TASK TO COMPLETE:
If a line in the entries below contains "data", copy it.
========================
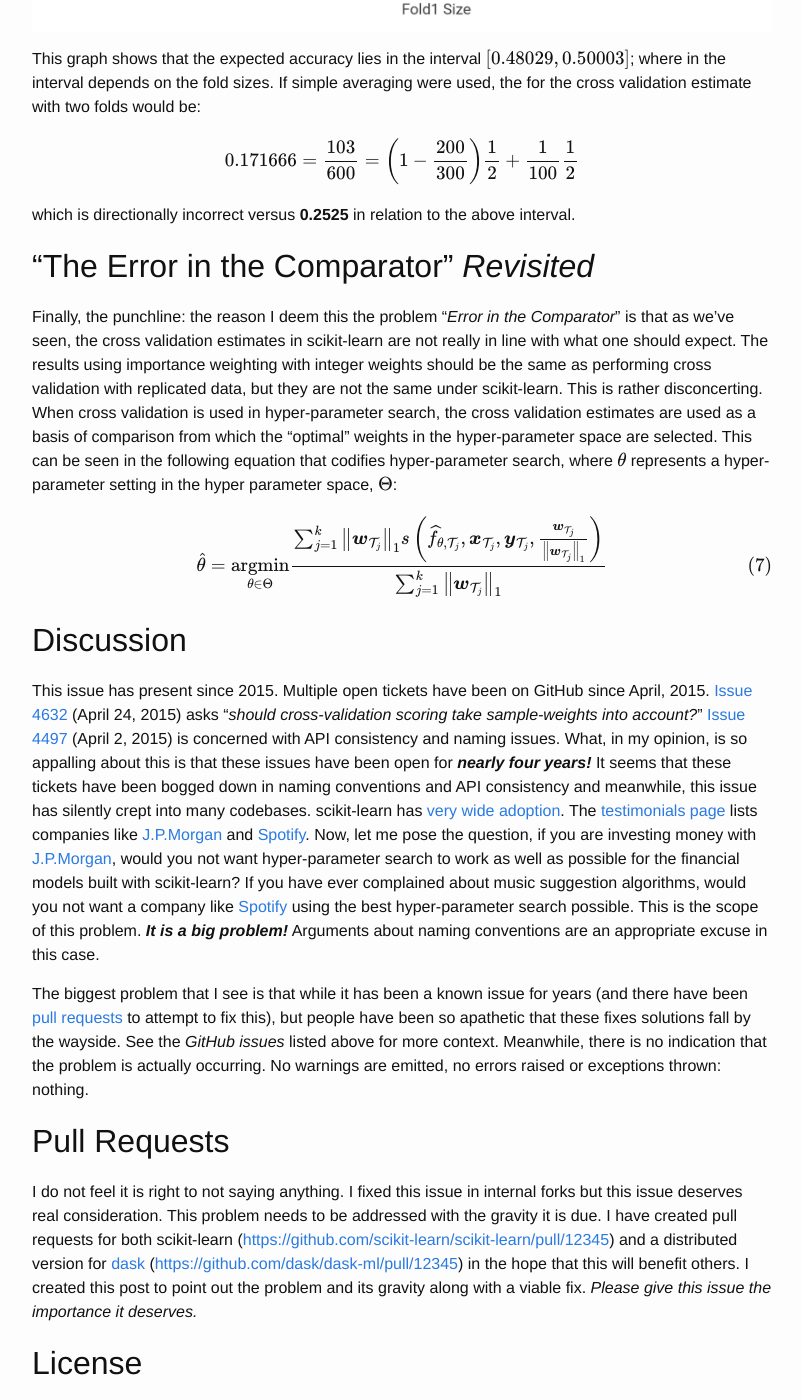
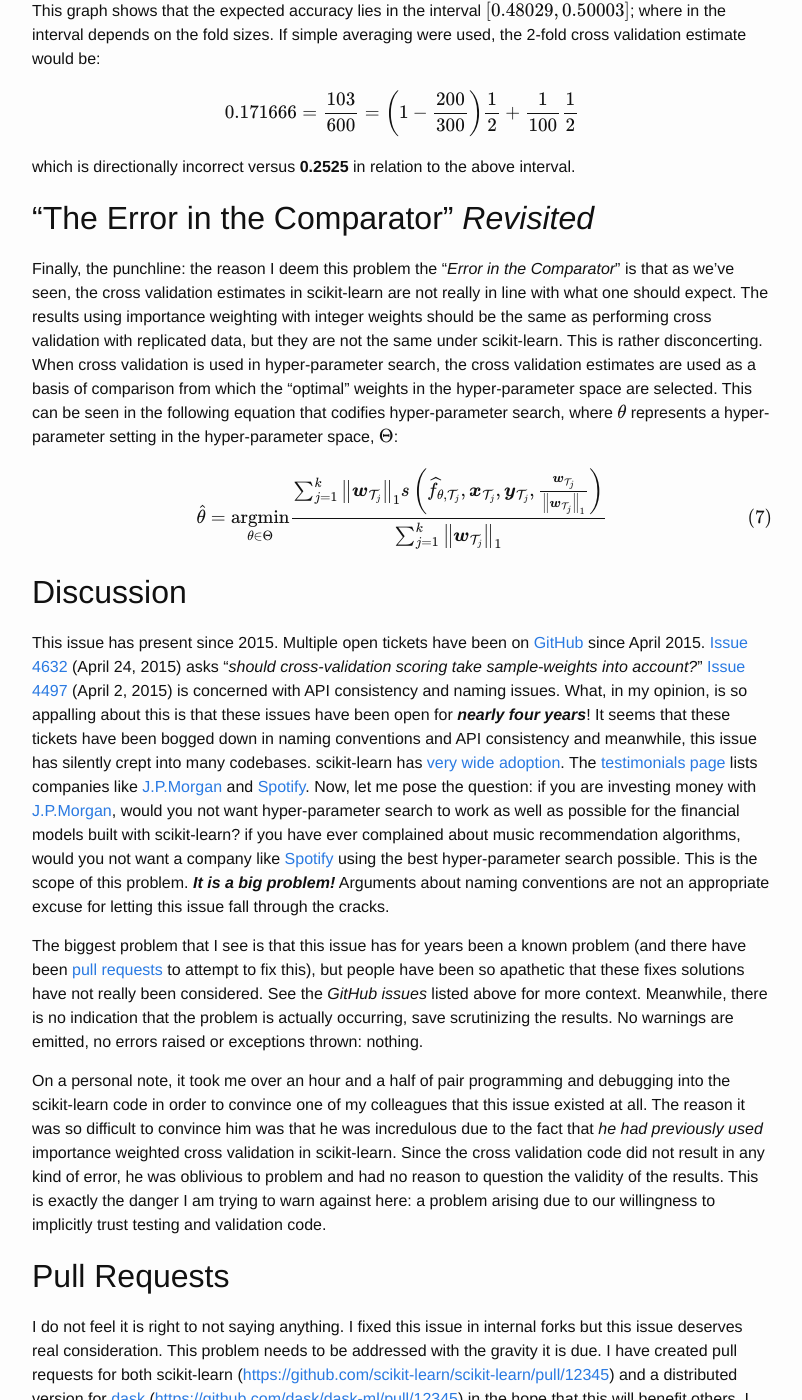
Before and after one commit to deaktator/deaktator.github.io, a Jekyll site: the page built from _posts/2019-02-22-the-error-in-the-comparator.md, in a window 1280 px wide and 1400 px high, scrolled down 5616 px. Shown: the whole window, without its empty margins (238-1040 px from the left). Built offline with Jekyll 4.4.1, drawn with Linux system fonts in a browser that asks for light colours; formulas are drawn with MathJax 3; some of the changed text lies outside the part shown.

Commit message:
less rough draft

```diff
--- a/_posts/2019-02-22-the-error-in-the-comparator.md
+++ b/_posts/2019-02-22-the-error-in-the-comparator.md
@@ -72,7 +72,7 @@ tells us:
 while only having samples generated from a different distribution than the distribution of interest."*
 —[https://en.wikipedia.org/wiki/Importance_sampling](https://en.wikipedia.org/wiki/Importance_sampling)
 
-It is typical that during the (training) data generation phase of a modeling process, the sample distribution used in
+It is typical that, during the (training) data generation phase of a modeling process, the sample distribution used in
 training is not representative of the population to which a learned model will be applied.  This is a form of
 [sampling bias](https://en.wikipedia.org/wiki/Sampling_bias) that can have a detrimental effect when assessing model
 quality:
@@ -135,7 +135,7 @@ $$
 
 If we loosen the constraint that each test fold $$ j $$ contributes equally to the global average
 (i.e., $$ \forall{j} \in \left\{ 1, \ldots, k \right\}, w_{j} = \frac{1}{k} $$)—thereby making the outer summation a
-weighted average—then equation $$ \left( \ref{eq2} \right) $$ can be rewritten as:
+*weighted* average—then equation $$ \left( \ref{eq2} \right) $$ can be rewritten as:
 
 $$
 \frac{ \sum _{ j=1 }^{ k }{ w_{j} s \left( { \widehat { f }  }_{ \theta, { \mathcal{T}  }_{ j } }, \vect{x}_{\mathcal{T}_{ j }}, \vect{y}_{\mathcal{T}_{ j }}  \right) } }{ \sum _{ j=1 }^{ k }{ w_{j} } } \label{eq3}\tag{3}
@@ -169,8 +169,7 @@ into account once in the importance weighted cross validation estimate.  So I co
 case in scikit-learn and realized that all scoring functions that accept importance weights are invariant to
 $$ \left \lVert { \vect{w}_{\mathcal{T}_{ j } } } \right \rVert _{1} $$.  This can be seen in the
 [interactive proof](https://en.wikipedia.org/wiki/Interactive_proof_system) that I wrote with
-[hypothesis](https://hypothesis.readthedocs.io/en/latest/).  The proof can be found at
-[https://gist.github.com/deaktator/94545f807f139eba2c8a15381f2495e0](https://gist.github.com/deaktator/94545f807f139eba2c8a15381f2495e0).
+[hypothesis](https://hypothesis.readthedocs.io/en/latest/).  The proof can be found in **[\[2\]](#ref2)**.
 After verifying the importance weight scale invariance of the built-in scoring functions in scikit-learn, I concluded
 that the final cross validation equation should be:
 
@@ -213,17 +212,19 @@ associated with the single negative example in the fold.
 
 
 Since scikit-learn does not incorporate importance weights, the results are rather undesirable.  For instance, the
-*accuracy* value is always **0.5** since it only correctly classifies one example per fold.  If instead of importance weights,
-the data was replicated the number of times indicated by the importance weights, then scikit-learn's results would align
-with the desired importance weighted results when the size of the two folds were equal.  If data replication rather
-than importance weighting was employed and scikit-learn used weighted averaging across folds on the relative test fold
-sizes rather than simple averaging, then scikit-learn's results would align with the desired results.
+*accuracy* value is always **0.5** since it only correctly classifies one example per fold (but disregards importance).
+If instead of importance weights, the data was replicated the number of times indicated by the importance weights, then
+scikit-learn's results would align with the desired importance weighted results if the size of the two folds are equal.
+If data replication rather than importance weighting was employed and scikit-learn used weighted averaging across folds
+on the relative test fold sizes rather than simple averaging, then scikit-learn's results would align with the desired
+results.
 
-The need for weighted averaging can be seen when observing leave-one-out cross validation.  Since the scoring functions
-are invariant to the $$ L_{1} $$ norm of the `sample_weight` vector, importance weighted cross validation cannot work
-without weighted averaging across folds.  It would simply be regular unweighted leave-one-out cross validation.
+The need for weighted averaging can be seen when observing the behavior of leave-one-out cross validation.  Since
+the scoring functions are invariant to the $$ L_{1} $$ norm of the `sample_weight` vector, importance weighted cross
+validation cannot work without weighted averaging across folds.  It would simply be regular unweighted leave-one-out
+cross validation.
 
-It is obvious from the *Table 1*, but it should be noted that the scikit-learn's cross validation metrics can under and
+It is obvious from the *Table 1*, but it should be noted that the scikit-learn's cross validation metrics can under or
 over predict the importance weighted estimate, sometimes rather dramatically.
 
 One should pay extra close attention to the example with weights $$ \left[ 2000000, 1000000, 1, 999999\right]^T $$ and
@@ -238,15 +239,13 @@ If the `sample_weight` vector were instead $$ \left[ 200, 100, 1, 99\right]^T $$
 the *within*-fold estimates, we can calculate the expected accuracy when there is a population of **400** examples with
 **201** positive examples.  Using **201** positives of **400** examples and allowing the examples to fall into any fold
 allows us to calculate the expected accuracy over all possible fold combinations.  This can be calculated using the
-[hypergeometric distribution](https://en.wikipedia.org/wiki/Hypergeometric_distribution).  See
-[https://gist.github.com/deaktator/1080eca4c291070d009014f2f2d759ad](https://gist.github.com/deaktator/1080eca4c291070d009014f2f2d759ad)
-for details.  The expected accuracy results in the following graph where accuracy varies with the fold sizes.
+[hypergeometric distribution](https://en.wikipedia.org/wiki/Hypergeometric_distribution).  See **[\[3\]](#ref3)** for
+details.  The expected accuracy results in the following graph where accuracy varies with the fold sizes.
 
 ![Expected Accuracy]({{ site.url }}/assets/20190222/exp_acc.png)
 
 This graph shows that the expected accuracy lies in the interval $$ \left[ 0.48029, 0.50003 \right] $$; where in the
-interval depends on the fold sizes.  If simple averaging were used, the for the cross validation estimate with two
-folds would be:
+interval depends on the fold sizes.  If simple averaging were used, the 2-fold cross validation estimate would be:
 
 $$
 0.171666 = \frac{103}{600} = \left( 1 - \frac{200}{300} \right) \frac{1}{2} + \frac{1}{100} \frac{1}{2}
@@ -256,13 +255,13 @@ which is directionally incorrect versus **0.2525** in relation to the above inte
 
 ## "The Error in the Comparator" *Revisited*
 
-Finally, the punchline: the reason I deem this the problem "*Error in the Comparator*" is that as we've seen, the cross
+Finally, the punchline: the reason I deem this problem the "*Error in the Comparator*" is that as we've seen, the cross
 validation estimates in scikit-learn are not really in line with what one should expect.  The results using importance
 weighting with integer weights should be the same as performing cross validation with replicated data, but they are not
 the same under scikit-learn.  This is rather disconcerting.  When cross validation is used in hyper-parameter search,
 the cross validation estimates are used as a basis of comparison from which the "optimal" weights in the hyper-parameter
 space are selected.  This can be seen in the following equation that codifies hyper-parameter search, where $$ \theta $$
-represents a hyper-parameter setting in the hyper parameter space, $$ \Theta $$:
+represents a hyper-parameter setting in the hyper-parameter space, $$ \Theta $$:
 
 $$
 \widehat{\theta} = \argmin_{\theta \in \Theta}{ \frac{ \sum _{ j=1 }^{ k }{ \left \lVert { \vect{w}_{\mathcal{T}_{ j } } } \right \rVert _{1} s \left( { \widehat { f }  }_{ \theta, { \mathcal{T}  }_{ j } }, \vect{x}_{\mathcal{T}_{ j }}, \vect{y}_{\mathcal{T}_{ j }}, \frac{ \vect{w}_{\mathcal{T}_{ j }} }{\left \lVert { \vect{w}_{\mathcal{T}_{ j } } } \right \rVert _{1}}  \right) } }{ \sum _{ j=1 }^{ k }{ \left \lVert { \vect{w}_{\mathcal{T}_{ j } } } \right \rVert _{1} } } } \label{eq7}\tag{7}
@@ -270,27 +269,34 @@ $$
 
 ## Discussion
 
-This issue has present since 2015.  Multiple open tickets have been on GitHub since April, 2015.
+This issue has present since 2015.  Multiple open tickets have been on [GitHub](https://github.com) since April 2015.
 [Issue 4632](https://github.com/scikit-learn/scikit-learn/issues/4632) (April 24, 2015) asks
 "*should cross-validation scoring take sample-weights into account?*"
 [Issue 4497](https://github.com/scikit-learn/scikit-learn/issues/4497) (April 2, 2015) is concerned with API consistency
 and naming issues.  What, in my opinion, is so appalling about this is that these issues have been open for ***nearly
-four years!***  It seems that these tickets have been bogged down in naming conventions and API consistency and
+four years***!  It seems that these tickets have been bogged down in naming conventions and API consistency and
 meanwhile, this issue has silently crept into many codebases.  scikit-learn has
 [very wide adoption](https://scikit-learn.org/stable/testimonials/testimonials.html).  The
 [testimonials page](https://scikit-learn.org/stable/testimonials/testimonials.html) lists companies
-like [J.P.Morgan](https://www.jpmorgan.com/) and [Spotify](https://www.spotify.com/).  Now, let me pose the question,
+like [J.P.Morgan](https://www.jpmorgan.com/) and [Spotify](https://www.spotify.com/).  Now, let me pose the question:
 if you are investing money with [J.P.Morgan](https://www.jpmorgan.com/), would you not want hyper-parameter search to
-work as well as possible for the financial models built with scikit-learn?  If you have ever complained about music
-suggestion algorithms, would you not want a company like [Spotify](https://www.spotify.com/) using the best
+work as well as possible for the financial models built with scikit-learn? if you have ever complained about music
+recommendation algorithms, would you not want a company like [Spotify](https://www.spotify.com/) using the best
 hyper-parameter search possible.  This is the scope of this problem.  ***It is a big problem!***  Arguments about naming
-conventions are an appropriate excuse in this case.
+conventions are not an appropriate excuse for letting this issue fall through the cracks.
 
-The biggest problem that I see is that while it has been a known issue for years (and there have been
+The biggest problem that I see is that this issue has for years been a known problem (and there have been
 [pull requests](https://help.github.com/en/articles/about-pull-requests) to attempt to fix this), but people have been
-so apathetic that these fixes solutions fall by the wayside.  See the *GitHub issues* listed above for more context.
-Meanwhile, there is no indication that the problem is actually occurring.  No warnings are emitted, no errors raised or
-exceptions thrown: nothing.
+so apathetic that these fixes solutions have not really been considered.  See the *GitHub issues* listed above for more
+context.  Meanwhile, there is no indication that the problem is actually occurring, save scrutinizing the results.
+No warnings are emitted, no errors raised or exceptions thrown: nothing.
+
+On a personal note, it took me over an hour and a half of pair programming and debugging into the scikit-learn code in
+order to convince one of my colleagues that this issue existed at all.  The reason it was so difficult to convince him
+was that he was incredulous due to the fact that *he had previously used* importance weighted cross validation in
+scikit-learn.  Since the cross validation code did not result in any kind of error, he was oblivious to problem and
+had no reason to question the validity of the results.  This is exactly the danger I am trying to warn against here:
+a problem arising due to our willingness to implicitly trust testing and validation code.
 
 
 ## Pull Requests
@@ -303,6 +309,8 @@ a distributed version for [dask](https://dask.org/)
 benefit others.  I created this post to point out the problem and its gravity along with a viable fix.
 *Please give this issue the importance it deserves.*
 
+#### *(to be continued in part II...)*
+
 ## License
 
 The above code is released under the [MIT License](http://opensource.org/licenses/MIT), Copyright (c) 2019 Ryan Deak.
```
Also changed, not shown: other parts of _posts/2019-02-22-the-error-in-the-comparator.md (+15 -8 lines).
========================
REPLY TO THE TASK:
-It is typical that during the (training) data generation phase of a modeling process, the sample distribution used in
+It is typical that, during the (training) data generation phase of a modeling process, the sample distribution used in
-the data was replicated the number of times indicated by the importance weights, then scikit-learn's results would align
-with the desired importance weighted results when the size of the two folds were equal.  If data replication rather
+If instead of importance weights, the data was replicated the number of times indicated by the importance weights, then
+If data replication rather than importance weighting was employed and scikit-learn used weighted averaging across folds
 weighting with integer weights should be the same as performing cross validation with replicated data, but they are not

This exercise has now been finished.